There’s a long legacy of artists having bands. Mike Kelley, David Wojnarowicz, Yoko Ono, Richard Prince and Jean Michel Basquiat all had them. The artist Genesis P-Orridge started Throbbing Gristle because of what an old man at a pub told her. He was someone she’d regularly chat with and “he’d been gassed at the Somme in World War One and he had about two teeth,” she says. At the time, the Dada-influenced collective P-Orridge co-founded COUM Transmissions, which was getting a fair bit of press for their controversial performances, including live enemas and 10-inch nails. “I understand why you are doing these strange things, Gen, but what about the other people in this pub, would they understand?” the old man asked her. He suggested music as a way to reach a maximum amount of people with the same ideas, and this inspired P-Orridge to start her industrial band Throbbing Gristle in 1975.
Artists start bands for lots of reasons. The creative impulse to make music often comes from the same place as what inspires artists to make the other art they make, whatever that might be, paintings, sculptures, video installations. But the context music exists in — the clubs where it’s played—is far less pretentious, and more fun. Plus it gets artists out of the studio and up on stage. (And, as an aside perhaps, who gets laid more than musicians?

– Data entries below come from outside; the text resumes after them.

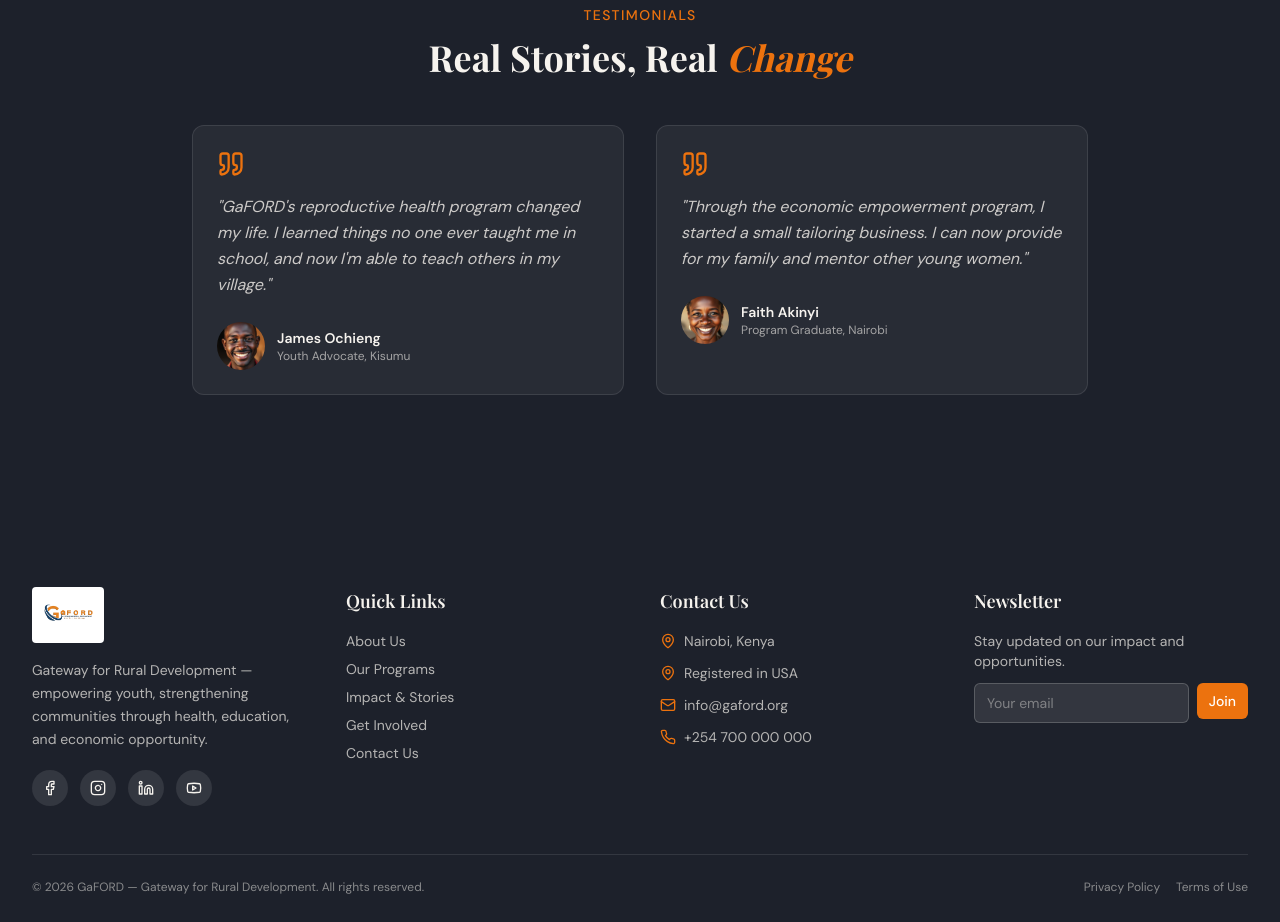
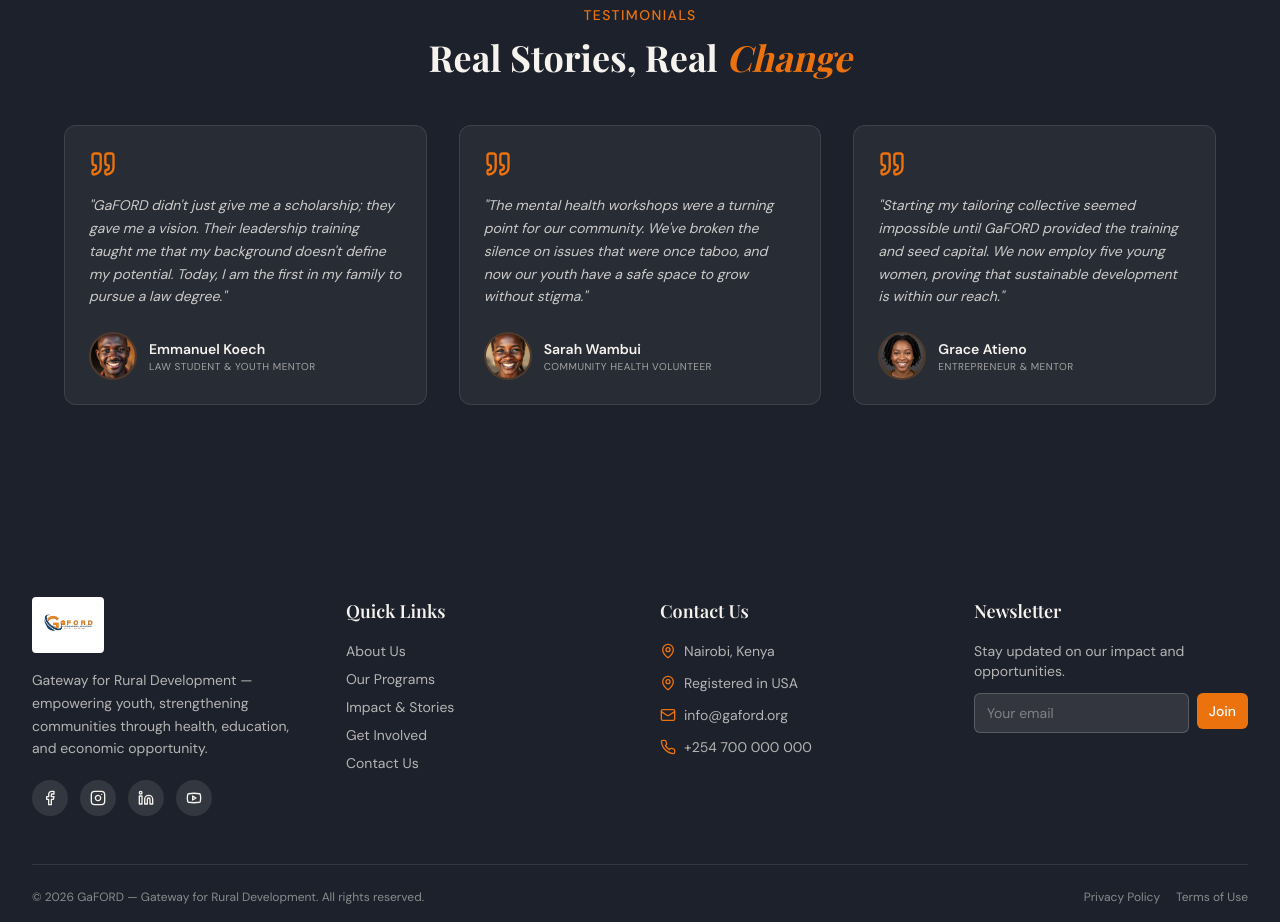
Before and after one commit to JosephOkumu/Gaford, a React (Vite) app in the folder frontend/: page / in a window 1280 px wide. Shown: the part 2600-3522 px from the top of the page. Built offline with nearby package versions, Linux system fonts and the light colour scheme; the HTML template or start-up script is replaced by a standard one; a web font is replaced by a local one.

Commit message:
chore modify the testimonials section

```diff
--- a/frontend/src/components/TestimonialsSection.tsx
+++ b/frontend/src/components/TestimonialsSection.tsx
@@ -1,20 +1,27 @@
 import { motion } from "framer-motion";
 import { Quote } from "lucide-react";
+
 import testimonial1 from "@/assets/testimonial-1.jpg";
 import testimonial2 from "@/assets/testimonial-2.jpg";
 
 const testimonials = [
   {
-    quote: "GaFORD's reproductive health program changed my life. I learned things no one ever taught me in school, and now I'm able to teach others in my village.",
-    name: "James Ochieng",
-    role: "Youth Advocate, Kisumu",
+    quote: "GaFORD didn't just give me a scholarship; they gave me a vision. Their leadership training taught me that my background doesn't define my potential. Today, I am the first in my family to pursue a law degree.",
+    name: "Emmanuel Koech",
+    role: "Law Student & Youth Mentor",
     image: testimonial1,
   },
   {
-    quote: "Through the economic empowerment program, I started a small tailoring business. I can now provide for my family and mentor other young women.",
-    name: "Faith Akinyi",
-    role: "Program Graduate, Nairobi",
+    quote: "The mental health workshops were a turning point for our community. We've broken the silence on issues that were once taboo, and now our youth have a safe space to grow without stigma.",
+    name: "Sarah Wambui",
+    role: "Community Health Volunteer",
     image: testimonial2,
+  },
+  {
+    quote: "Starting my tailoring collective seemed impossible until GaFORD provided the training and seed capital. We now employ five young women, proving that sustainable development is within our reach.",
+    name: "Grace Atieno",
+    role: "Entrepreneur & Mentor",
+    image: "/testimonial3.png",
   },
 ];
 
@@ -34,7 +41,7 @@ const TestimonialsSection = () => {
           </h2>
         </motion.div>
 
-        <div className="grid md:grid-cols-2 gap-8 max-w-4xl mx-auto">
+        <div className="grid md:grid-cols-2 lg:grid-cols-3 gap-8 max-w-6xl mx-auto">
           {testimonials.map((t, i) => (
             <motion.div
               key={i}
@@ -42,17 +49,19 @@ const TestimonialsSection = () => {
               whileInView={{ opacity: 1, y: 0 }}
               viewport={{ once: true }}
               transition={{ delay: i * 0.15, duration: 0.5 }}
-              className="bg-secondary-foreground/5 border border-secondary-foreground/10 rounded-xl p-6"
+              className="bg-secondary-foreground/5 border border-secondary-foreground/10 rounded-xl p-6 flex flex-col justify-between"
             >
-              <Quote size={28} className="text-primary mb-4" />
-              <p className="text-secondary-foreground/80 leading-relaxed mb-6 italic">
-                "{t.quote}"
-              </p>
-              <div className="flex items-center gap-3">
-                <img src={t.image} alt={t.name} className="w-12 h-12 rounded-full object-cover" />
+              <div>
+                <Quote size={28} className="text-primary mb-4" />
+                <p className="text-secondary-foreground/80 leading-relaxed mb-6 italic text-sm">
+                  "{t.quote}"
+                </p>
+              </div>
+              <div className="flex items-center gap-3 mt-auto">
+                <img src={t.image} alt={t.name} className="w-12 h-12 rounded-full object-cover border-2 border-primary/20" />
                 <div>
                   <div className="font-semibold text-sm">{t.name}</div>
-                  <div className="text-xs text-secondary-foreground/60">{t.role}</div>
+                  <div className="text-[10px] uppercase tracking-wider text-secondary-foreground/60">{t.role}</div>
                 </div>
               </div>
             </motion.div>
```
Also changed, not shown: frontend/public/testimonial3.png (added).
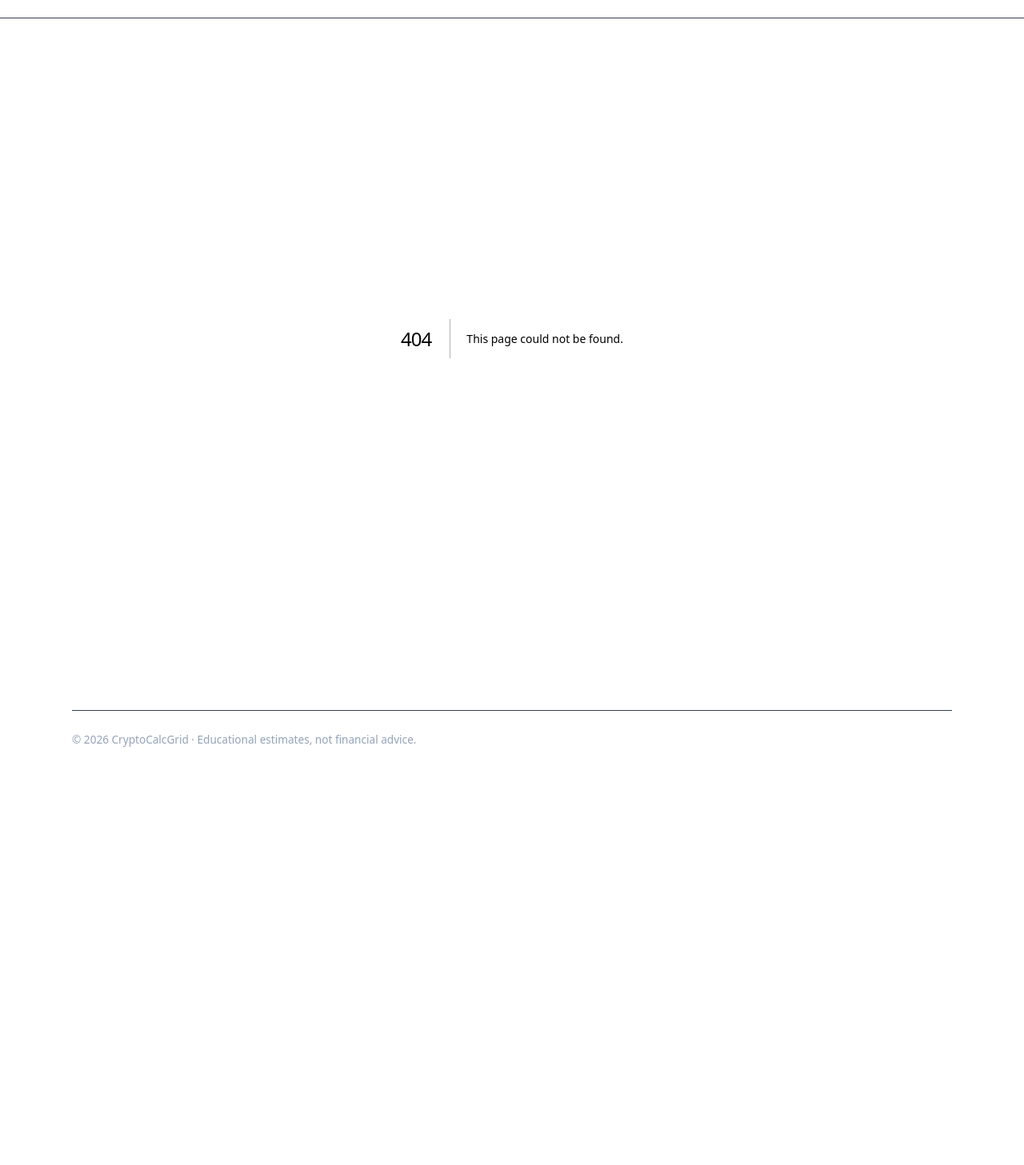
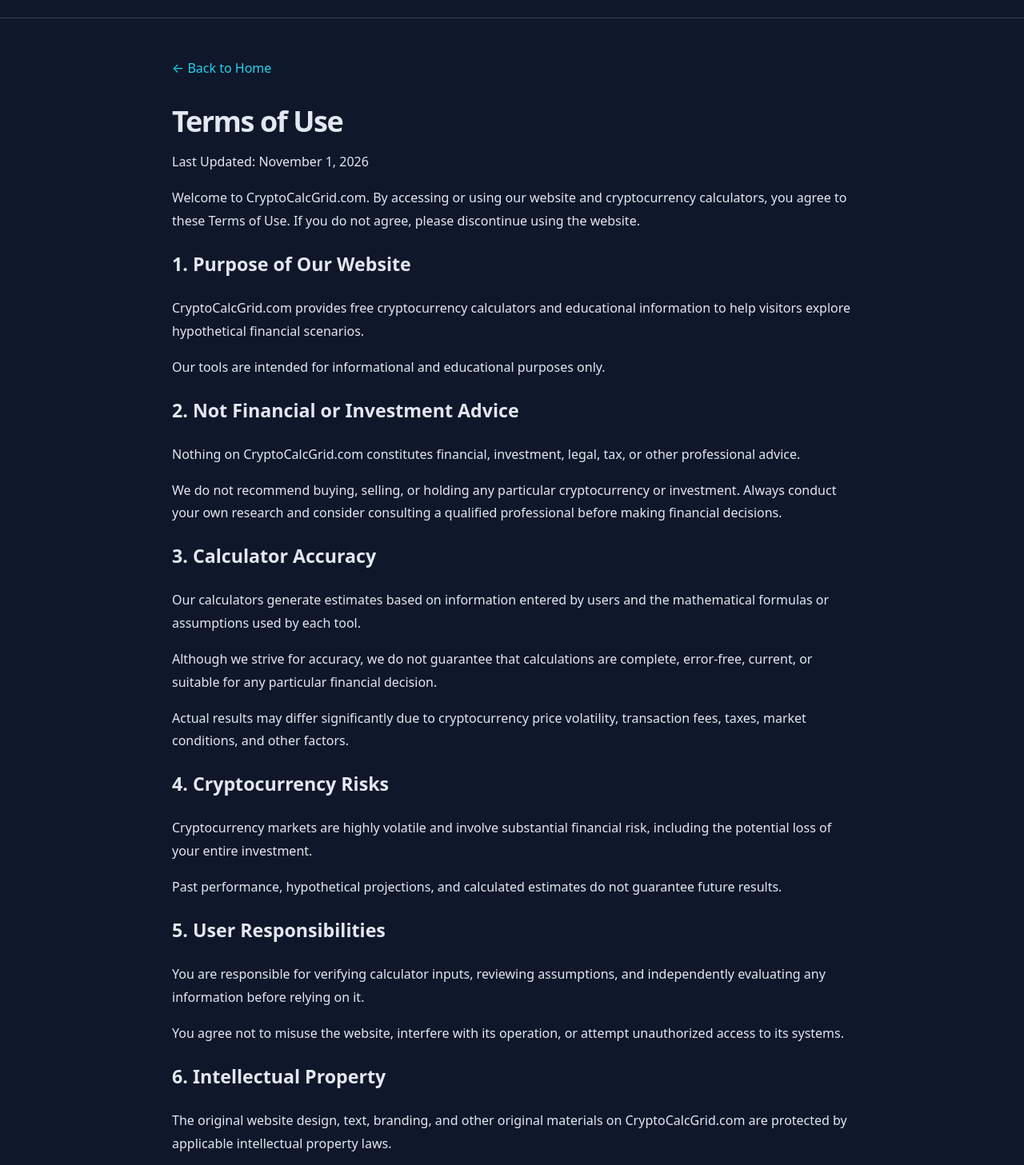
Before and after one commit to rlkuhn101-tech/cryptocalcgrid-nextjs, a Next.js app: page /terms-of-use in a window 1280 px wide. Before the commit this address had no page. Shown: the part 52-1509 px from the top of the page at 80% size. Before the commit the page ends 1012 px from the top, so only its background shows below. Built offline with nearby package versions, Linux system fonts and the light colour scheme.

Commit message:
Create page.tsx
Add Terms of Use page to CryptoCalcGrid

```diff
--- /dev/null
+++ b/app/terms-of-use/page.tsx
@@ -0,0 +1,193 @@
+
+import Link from "next/link";
+
+export const metadata = {
+  title: "Terms of Use | CryptoCalcGrid",
+  description:
+    "Read the terms and conditions for using CryptoCalcGrid.com's free cryptocurrency calculators.",
+};
+
+export default function TermsOfUsePage() {
+  return (
+    <main
+      style={{
+        backgroundColor: "#0f172a",
+        color: "#e2e8f0",
+        minHeight: "100vh",
+        padding: "48px 24px",
+      }}
+    >
+      <div
+        style={{
+          maxWidth: "850px",
+          margin: "0 auto",
+          lineHeight: "1.8",
+        }}
+      >
+        <Link href="/" style={{ color: "#22d3ee" }}>
+          ← Back to Home
+        </Link>
+
+        <h1 style={{ fontSize: "36px", marginTop: "32px" }}>
+          Terms of Use
+        </h1>
+
+        <p>Last Updated: November 1, 2026</p>
+
+        <p>
+          Welcome to CryptoCalcGrid.com. By accessing or
+          using our website and cryptocurrency calculators,
+          you agree to these Terms of Use. If you do not
+          agree, please discontinue using the website.
+        </p>
+
+        <h2>1. Purpose of Our Website</h2>
+        <p>
+          CryptoCalcGrid.com provides free cryptocurrency
+          calculators and educational information to help
+          visitors explore hypothetical financial scenarios.
+        </p>
+        <p>
+          Our tools are intended for informational and
+          educational purposes only.
+        </p>
+
+        <h2>2. Not Financial or Investment Advice</h2>
+        <p>
+          Nothing on CryptoCalcGrid.com constitutes financial,
+          investment, legal, tax, or other professional advice.
+        </p>
+        <p>
+          We do not recommend buying, selling, or holding
+          any particular cryptocurrency or investment.
+          Always conduct your own research and consider
+          consulting a qualified professional before making
+          financial decisions.
+        </p>
+
+        <h2>3. Calculator Accuracy</h2>
+        <p>
+          Our calculators generate estimates based on
+          information entered by users and the mathematical
+          formulas or assumptions used by each tool.
+        </p>
+        <p>
+          Although we strive for accuracy, we do not
+          guarantee that calculations are complete,
+          error-free, current, or suitable for any
+          particular financial decision.
+        </p>
+        <p>
+          Actual results may differ significantly due to
+          cryptocurrency price volatility, transaction
+          fees, taxes, market conditions, and other factors.
+        </p>
+
+        <h2>4. Cryptocurrency Risks</h2>
+        <p>
+          Cryptocurrency markets are highly volatile and
+          involve substantial financial risk, including
+          the potential loss of your entire investment.
+        </p>
+        <p>
+          Past performance, hypothetical projections,
+          and calculated estimates do not guarantee
+          future results.
+        </p>
+
+        <h2>5. User Responsibilities</h2>
+        <p>
+          You are responsible for verifying calculator
+          inputs, reviewing assumptions, and independently
+          evaluating any information before relying on it.
+        </p>
+        <p>
+          You agree not to misuse the website, interfere
+          with its operation, or attempt unauthorized
+          access to its systems.
+        </p>
+
+        <h2>6. Intellectual Property</h2>
+        <p>
+          The original website design, text, branding,
+          and other original materials on CryptoCalcGrid.com
+          are protected by applicable intellectual
+          property laws.
+        </p>
+        <p>
+          You may use our calculators for lawful personal
+          or business purposes, but you may not reproduce
+          or redistribute protected website content
+          without permission, except as permitted by law.
+        </p>
+
+        <h2>7. Third-Party Links</h2>
+        <p>
+          Our website may contain links to third-party
+          websites and services. We do not control or
+          endorse their content, security, or practices.
+        </p>
+
+        <h2>8. Availability of Services</h2>
+        <p>
+          We may modify, update, suspend, or discontinue
+          any calculator, feature, or website content
+          at any time without prior notice.
+        </p>
+
+        <h2>9. Disclaimer of Warranties</h2>
+        <p>
+          To the extent permitted by applicable law,
+          CryptoCalcGrid.com and its services are
+          provided "as is" and "as available," without
+          warranties of any kind, express or implied.
+        </p>
+
+        <h2>10. Limitation of Liability</h2>
+        <p>
+          To the extent permitted by applicable law,
+          the website operator shall not be liable for
+          losses or damages arising from reliance on
+          calculator results, website information, or
+          interruptions in service.
+        </p>
+        <p>
+          Nothing in these Terms excludes liability
+          that cannot lawfully be excluded.
+        </p>
+
+        <h2>11. Changes to These Terms</h2>
+        <p>
+          We may revise these Terms of Use periodically.
+          Updated terms will be posted on this page
+          with a revised effective date.
+        </p>
+
+        <h2>12. Contact Us</h2>
+        <p>
+          If you have questions about these Terms of Use,
+          please visit our{" "}
+          <Link
+            href="/contact"
+            style={{ color: "#22d3ee" }}
+          >
+            Contact Us
+          </Link>{" "}
+          page.
+        </p>
+
+        <div
+          style={{
+            borderTop: "1px solid #334155",
+            marginTop: "48px",
+            paddingTop: "24px",
+          }}
+        >
+          <Link href="/" style={{ color: "#22d3ee" }}>
+            Return to CryptoCalcGrid.com
+          </Link>
+        </div>
+      </div>
+    </main>
+  );
+}
```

Starting a band was in another era a fuck you to the lofty art world. In ArtForum in 1983, Kim Gordon wrote about the art school kids who started No Wave bands in the late 70s, of which she continued the lineage with Sonic Youth. “Their involvement in music, spurred on by the cynical, anarchistic aspects of punk rock, was an alternative to alignment with the art world.”
February 1, 2019